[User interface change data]

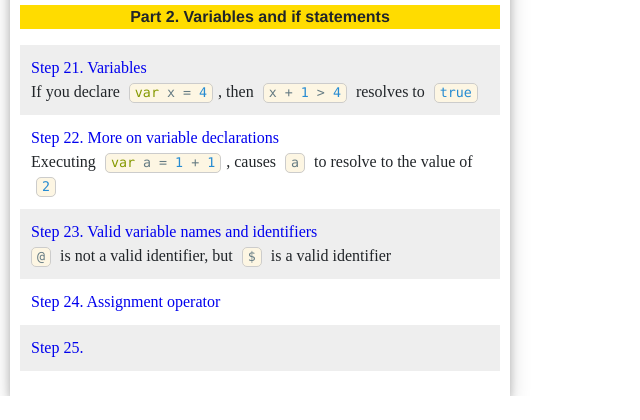
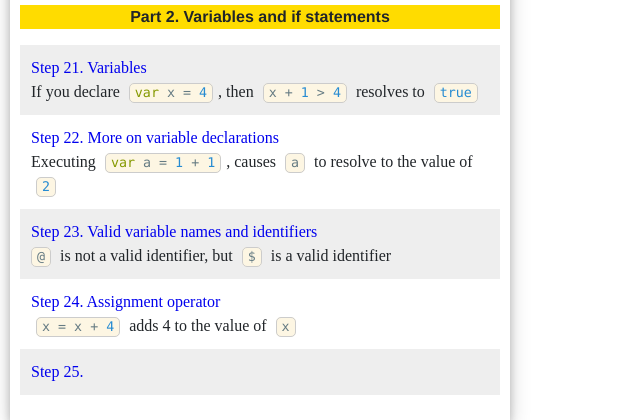
Before and after one commit to mikegagnon/js, a PHP site: page / in a window 1280 px wide. Shown: the part 2930-3350 px from the top of the page, without its empty margins (0-640 px from the left). Before the commit the page ends 3326 px from the top, so only its background shows below. Run offline with PHP 8.4, Linux system fonts and the light colour scheme.

Commit message:
indetation

```diff
--- a/index.php
+++ b/index.php
@@ -1644,7 +1644,7 @@ stepheader('note-assignment-op', 'Assignment operator'); ?>
 
     <p>You can even include the variable name on the right-hand side. For instance, if you first declare <code class="language-javascript">var x = 1</code>, then you could follow up with <code class="language-javascript">x = x + 4</code>, and then <code class="language-javascript">x</code> would refer to the value <code class="language-javascript">5</code>. The way it works, is JavaScript first resolves the expression on the right-hand side, and then sets the variable to refer to the resulting value.</p>
 <? stepoverview(); ?>
-
+    <code class="language-javascript">x = x + 4</code> adds 4 to the value of <code class="language-javascript">x</code>
 <? stepfooter(); ?>
 
 <? ########################################################################## ?>
```
Lines whose indentation alone changed are shown as unchanged.
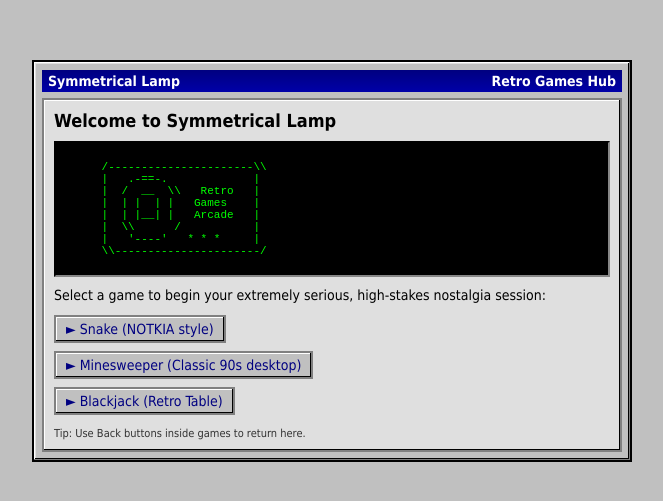
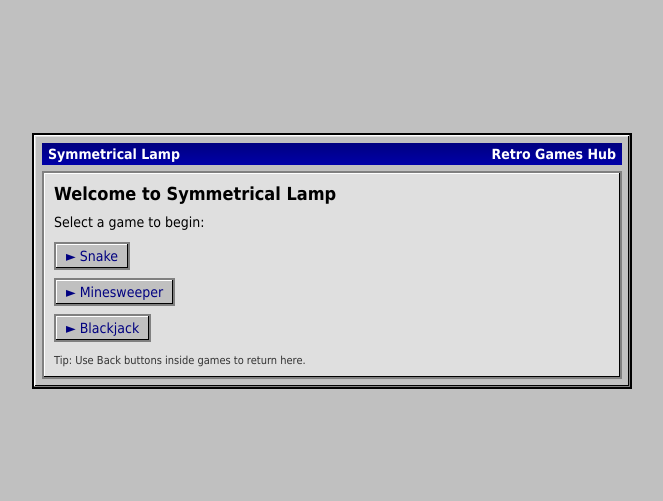
Before and after one commit to chartractegg/symmetrical-lamp, a website: page public/index.html in a window 1280 px wide. Shown: the part 139-640 px from the top of the page, without its empty margins (308-971 px from the left). Drawn offline with Linux system fonts and the light colour scheme.

Commit message:
Update index.html

```diff
--- a/public/index.html
+++ b/public/index.html
@@ -115,35 +115,24 @@
   <div class="frame">
     <h1>Welcome to Symmetrical Lamp</h1>
 
-    <div class="ascii">
-      /----------------------\\
-      |   .-==-.             |
-      |  /  __  \\   Retro   |
-      |  | |  | |   Games    |
-      |  | |__| |   Arcade   |
-      |  \\      /           |
-      |   '----'   * * *     |
-      \\----------------------/
-    </div>
-
     <div class="intro">
-      <p>Select a game to begin your extremely serious, high-stakes nostalgia session:</p>
+      <p>Select a game to begin:</p>
     </div>
 
     <ul>
       <li>
         <a class="link-btn" href="snake.html">
-          ► Snake (NOTKIA style)
+          ► Snake
         </a>
       </li>
       <li>
         <a class="link-btn" href="minesweeper.html">
-          ► Minesweeper (Classic 90s desktop)
+          ► Minesweeper
         </a>
       </li>
       <li>
         <a class="link-btn" href="blackjack/blackjack.html">
-          ► Blackjack (Retro Table)
+          ► Blackjack
         </a>
       </li>
     </ul>
```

THE PROBLEM: Leaving images out, please output every line of the data exactly.

THE COMPLETED TASK:
Before and after one commit to mikegagnon/js, a PHP site: page / in a window 1280 px wide. Shown: the part 2930-3350 px from the top of the page, without its empty margins (0-640 px from the left). Before the commit the page ends 3326 px from the top, so only its background shows below. Run offline with PHP 8.4, Linux system fonts and the light colour scheme.

Commit message:
indetation

```diff
--- a/index.php
+++ b/index.php
@@ -1644,7 +1644,7 @@ stepheader('note-assignment-op', 'Assignment operator'); ?>
 
     <p>You can even include the variable name on the right-hand side. For instance, if you first declare <code class="language-javascript">var x = 1</code>, then you could follow up with <code class="language-javascript">x = x + 4</code>, and then <code class="language-javascript">x</code> would refer to the value <code class="language-javascript">5</code>. The way it works, is JavaScript first resolves the expression on the right-hand side, and then sets the variable to refer to the resulting value.</p>
 <? stepoverview(); ?>
-
+    <code class="language-javascript">x = x + 4</code> adds 4 to the value of <code class="language-javascript">x</code>
 <? stepfooter(); ?>
 
 <? ########################################################################## ?>
```
Lines whose indentation alone changed are shown as unchanged.
Before and after one commit to chartractegg/symmetrical-lamp, a website: page public/index.html in a window 1280 px wide. Shown: the part 139-640 px from the top of the page, without its empty margins (308-971 px from the left). Drawn offline with Linux system fonts and the light colour scheme.

Commit message:
Update index.html

```diff
--- a/public/index.html
+++ b/public/index.html
@@ -115,35 +115,24 @@
   <div class="frame">
     <h1>Welcome to Symmetrical Lamp</h1>
 
-    <div class="ascii">
-      /----------------------\\
-      |   .-==-.             |
-      |  /  __  \\   Retro   |
-      |  | |  | |   Games    |
-      |  | |__| |   Arcade   |
-      |  \\      /           |
-      |   '----'   * * *     |
-      \\----------------------/
-    </div>
-
     <div class="intro">
-      <p>Select a game to begin your extremely serious, high-stakes nostalgia session:</p>
+      <p>Select a game to begin:</p>
     </div>
 
     <ul>
       <li>
         <a class="link-btn" href="snake.html">
-          ► Snake (NOTKIA style)
+          ► Snake
         </a>
       </li>
       <li>
         <a class="link-btn" href="minesweeper.html">
-          ► Minesweeper (Classic 90s desktop)
+          ► Minesweeper
         </a>
       </li>
       <li>
         <a class="link-btn" href="blackjack/blackjack.html">
-          ► Blackjack (Retro Table)
+          ► Blackjack
         </a>
       </li>
     </ul>
```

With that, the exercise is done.